Dec 202015
 December 20, 2015  Posted by  Surveillance, U.S., Youth & Schools

The South Jersey Times Editorial Board has an editorial that notes that although there are privacy (i.e, FERPA) issues implicated in recording students in the classroom, sometimes it’s the only way we’d find out about the abuse of special needs children.

It’s happened again. A video shows students in a South Jersey classroom being beaten, bullied or mistreated, allegedly by members of the school staff.


Admittedly, privacy issues surround recordings of minors in classrooms, especially minors with disabilities or emotional/behavioral issues. It would be chilling to require that every moment of student-educator interaction be recorded.

Yet, if it’s not legal to make unannounced recordings, the courts and the state Department of Education must find another way to monitor these classes effectively. Perhaps recording can be random, with cameras in the open, but not active all of the time. More frequent in-person monitoring of special-needs classes by administrators could also reveal some long-standing mistreatment.
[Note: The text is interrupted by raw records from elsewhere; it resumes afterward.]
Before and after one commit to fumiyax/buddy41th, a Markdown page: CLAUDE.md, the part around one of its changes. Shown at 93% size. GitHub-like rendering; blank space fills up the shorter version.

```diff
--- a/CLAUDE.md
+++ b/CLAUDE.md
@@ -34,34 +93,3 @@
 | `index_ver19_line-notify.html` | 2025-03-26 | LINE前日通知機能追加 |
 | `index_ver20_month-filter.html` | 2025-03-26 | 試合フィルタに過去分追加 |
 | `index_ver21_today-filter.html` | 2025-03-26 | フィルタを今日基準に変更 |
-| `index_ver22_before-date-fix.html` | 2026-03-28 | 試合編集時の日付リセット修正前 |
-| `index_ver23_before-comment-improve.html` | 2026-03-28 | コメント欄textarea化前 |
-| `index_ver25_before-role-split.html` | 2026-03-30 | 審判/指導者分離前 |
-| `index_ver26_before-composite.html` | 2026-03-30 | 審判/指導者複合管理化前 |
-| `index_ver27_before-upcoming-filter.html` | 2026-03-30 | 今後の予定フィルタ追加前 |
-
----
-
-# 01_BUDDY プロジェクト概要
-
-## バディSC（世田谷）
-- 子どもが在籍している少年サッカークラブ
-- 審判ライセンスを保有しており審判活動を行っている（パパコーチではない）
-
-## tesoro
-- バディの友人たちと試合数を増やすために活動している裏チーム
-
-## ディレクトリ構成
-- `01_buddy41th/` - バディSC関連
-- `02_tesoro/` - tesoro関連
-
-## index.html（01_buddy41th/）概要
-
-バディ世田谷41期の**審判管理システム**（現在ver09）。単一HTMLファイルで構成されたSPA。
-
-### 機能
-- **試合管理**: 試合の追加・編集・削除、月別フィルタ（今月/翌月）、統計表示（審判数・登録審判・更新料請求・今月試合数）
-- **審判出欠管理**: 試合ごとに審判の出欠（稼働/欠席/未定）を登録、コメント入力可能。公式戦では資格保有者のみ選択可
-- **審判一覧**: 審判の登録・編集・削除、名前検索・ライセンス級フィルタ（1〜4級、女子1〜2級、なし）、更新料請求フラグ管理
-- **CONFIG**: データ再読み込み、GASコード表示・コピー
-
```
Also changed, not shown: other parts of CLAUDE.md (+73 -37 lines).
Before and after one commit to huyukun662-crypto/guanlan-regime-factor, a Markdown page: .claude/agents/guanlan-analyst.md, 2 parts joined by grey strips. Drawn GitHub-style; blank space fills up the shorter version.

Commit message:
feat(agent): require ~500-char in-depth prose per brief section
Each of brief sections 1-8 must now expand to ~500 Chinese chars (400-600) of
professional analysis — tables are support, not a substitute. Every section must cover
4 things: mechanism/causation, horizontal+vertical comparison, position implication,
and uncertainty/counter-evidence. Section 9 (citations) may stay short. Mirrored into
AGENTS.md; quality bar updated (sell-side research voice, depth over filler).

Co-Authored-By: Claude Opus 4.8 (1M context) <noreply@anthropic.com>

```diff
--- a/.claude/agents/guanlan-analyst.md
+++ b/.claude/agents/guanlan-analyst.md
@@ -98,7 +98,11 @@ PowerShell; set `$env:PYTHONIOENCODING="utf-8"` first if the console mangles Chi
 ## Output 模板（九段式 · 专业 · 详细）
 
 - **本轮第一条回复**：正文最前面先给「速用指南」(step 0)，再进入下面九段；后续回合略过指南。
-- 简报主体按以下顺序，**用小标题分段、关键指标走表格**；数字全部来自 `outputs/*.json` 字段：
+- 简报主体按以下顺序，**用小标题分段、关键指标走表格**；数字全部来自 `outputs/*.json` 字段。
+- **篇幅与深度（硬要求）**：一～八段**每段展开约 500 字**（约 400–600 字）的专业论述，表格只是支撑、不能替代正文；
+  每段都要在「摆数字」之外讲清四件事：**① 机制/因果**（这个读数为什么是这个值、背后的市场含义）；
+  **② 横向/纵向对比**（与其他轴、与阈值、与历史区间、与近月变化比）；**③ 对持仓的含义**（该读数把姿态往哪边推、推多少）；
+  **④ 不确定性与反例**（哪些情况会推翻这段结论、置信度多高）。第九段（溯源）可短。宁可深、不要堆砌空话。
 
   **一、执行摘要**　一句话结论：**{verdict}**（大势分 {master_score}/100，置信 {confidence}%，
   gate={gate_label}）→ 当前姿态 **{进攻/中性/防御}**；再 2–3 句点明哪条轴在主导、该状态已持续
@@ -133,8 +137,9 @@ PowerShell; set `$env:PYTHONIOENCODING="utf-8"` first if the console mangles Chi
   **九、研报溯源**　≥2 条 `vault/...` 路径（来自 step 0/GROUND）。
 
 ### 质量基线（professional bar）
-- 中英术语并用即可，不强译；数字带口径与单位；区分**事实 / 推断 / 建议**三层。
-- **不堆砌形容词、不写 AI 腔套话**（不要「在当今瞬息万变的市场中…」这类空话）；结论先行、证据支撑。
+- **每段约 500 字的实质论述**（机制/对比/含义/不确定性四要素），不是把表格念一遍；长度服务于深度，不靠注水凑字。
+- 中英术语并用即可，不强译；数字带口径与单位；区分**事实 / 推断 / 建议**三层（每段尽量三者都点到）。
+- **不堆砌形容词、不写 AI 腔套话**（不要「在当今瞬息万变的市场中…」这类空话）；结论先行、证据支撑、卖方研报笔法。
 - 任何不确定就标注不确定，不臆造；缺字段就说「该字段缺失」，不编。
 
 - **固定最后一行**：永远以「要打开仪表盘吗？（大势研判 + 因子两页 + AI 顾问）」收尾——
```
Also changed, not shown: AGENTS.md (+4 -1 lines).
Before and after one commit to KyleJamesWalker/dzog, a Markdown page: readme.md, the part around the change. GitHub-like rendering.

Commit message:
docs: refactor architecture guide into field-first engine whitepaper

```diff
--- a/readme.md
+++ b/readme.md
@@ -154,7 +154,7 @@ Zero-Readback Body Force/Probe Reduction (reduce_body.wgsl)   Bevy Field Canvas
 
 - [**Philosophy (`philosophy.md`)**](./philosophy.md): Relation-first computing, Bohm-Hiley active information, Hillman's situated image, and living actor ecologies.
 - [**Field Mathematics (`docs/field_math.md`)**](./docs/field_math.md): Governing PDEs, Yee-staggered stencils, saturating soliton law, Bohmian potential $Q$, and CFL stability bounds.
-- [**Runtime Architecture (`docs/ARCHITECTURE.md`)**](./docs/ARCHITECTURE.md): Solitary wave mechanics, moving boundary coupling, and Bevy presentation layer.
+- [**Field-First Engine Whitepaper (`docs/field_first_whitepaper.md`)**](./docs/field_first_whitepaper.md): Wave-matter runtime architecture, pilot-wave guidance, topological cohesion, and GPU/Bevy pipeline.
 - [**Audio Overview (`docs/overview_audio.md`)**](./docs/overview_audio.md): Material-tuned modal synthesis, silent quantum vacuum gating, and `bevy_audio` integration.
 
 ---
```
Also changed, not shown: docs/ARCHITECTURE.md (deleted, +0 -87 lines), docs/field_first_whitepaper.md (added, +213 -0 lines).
Remember when districts started putting dummy (non-functioning) cameras on school buses? Did it deter bad behavior when students thought they might be caught on camera? Would it deter inappropriate staff behavior? But of course, if staff knew it was dummy, there’s no deterrence, so there’d need to be at least some real monitoring.

I am already on record as saying that in some circumstances, I am not only okay with, but actually endorse the use of surveillance of kids. Trackers for autistic kids was one example I provided. Abuse by staff is another example. Perhaps the standard/line should be whether the children are capable of recognizing and verbally reporting to their parents what takes place in the classroom or school. If not, they need more protection.

What do you think?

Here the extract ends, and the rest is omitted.